Your instructions:
Within the records that follow, count the lines containing the string "action". Reply only with the count.
(Provided material begins)
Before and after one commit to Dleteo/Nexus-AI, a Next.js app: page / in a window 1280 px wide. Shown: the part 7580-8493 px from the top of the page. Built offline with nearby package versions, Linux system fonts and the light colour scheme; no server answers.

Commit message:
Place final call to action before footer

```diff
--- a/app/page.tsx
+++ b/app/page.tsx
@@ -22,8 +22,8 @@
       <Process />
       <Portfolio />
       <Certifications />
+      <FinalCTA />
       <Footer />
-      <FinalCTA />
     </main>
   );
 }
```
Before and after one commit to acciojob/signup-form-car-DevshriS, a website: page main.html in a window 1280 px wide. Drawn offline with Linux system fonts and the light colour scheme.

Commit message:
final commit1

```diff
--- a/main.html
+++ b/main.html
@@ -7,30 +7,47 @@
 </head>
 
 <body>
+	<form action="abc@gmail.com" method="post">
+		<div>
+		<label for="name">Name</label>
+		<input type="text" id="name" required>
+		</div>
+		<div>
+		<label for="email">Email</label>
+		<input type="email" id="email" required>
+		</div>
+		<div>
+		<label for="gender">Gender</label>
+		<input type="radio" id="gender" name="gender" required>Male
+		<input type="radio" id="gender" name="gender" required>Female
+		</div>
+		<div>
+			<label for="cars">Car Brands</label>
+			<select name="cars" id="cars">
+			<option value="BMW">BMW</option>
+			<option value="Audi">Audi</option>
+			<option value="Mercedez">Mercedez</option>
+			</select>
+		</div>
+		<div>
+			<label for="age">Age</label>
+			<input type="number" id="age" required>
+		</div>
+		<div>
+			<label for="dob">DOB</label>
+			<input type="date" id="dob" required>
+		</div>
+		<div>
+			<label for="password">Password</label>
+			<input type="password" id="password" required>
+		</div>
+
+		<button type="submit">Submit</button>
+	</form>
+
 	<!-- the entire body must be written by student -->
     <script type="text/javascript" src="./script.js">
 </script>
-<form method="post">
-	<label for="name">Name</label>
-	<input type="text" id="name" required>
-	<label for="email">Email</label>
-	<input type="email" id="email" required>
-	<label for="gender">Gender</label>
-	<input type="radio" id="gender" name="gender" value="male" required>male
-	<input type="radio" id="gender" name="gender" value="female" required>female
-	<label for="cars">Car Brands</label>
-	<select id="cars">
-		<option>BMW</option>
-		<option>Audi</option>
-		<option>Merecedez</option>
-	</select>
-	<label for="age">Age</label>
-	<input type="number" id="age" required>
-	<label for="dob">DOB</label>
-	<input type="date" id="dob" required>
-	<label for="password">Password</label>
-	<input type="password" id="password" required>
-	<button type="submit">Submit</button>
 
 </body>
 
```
(Provided material ends)
Exercise output:
2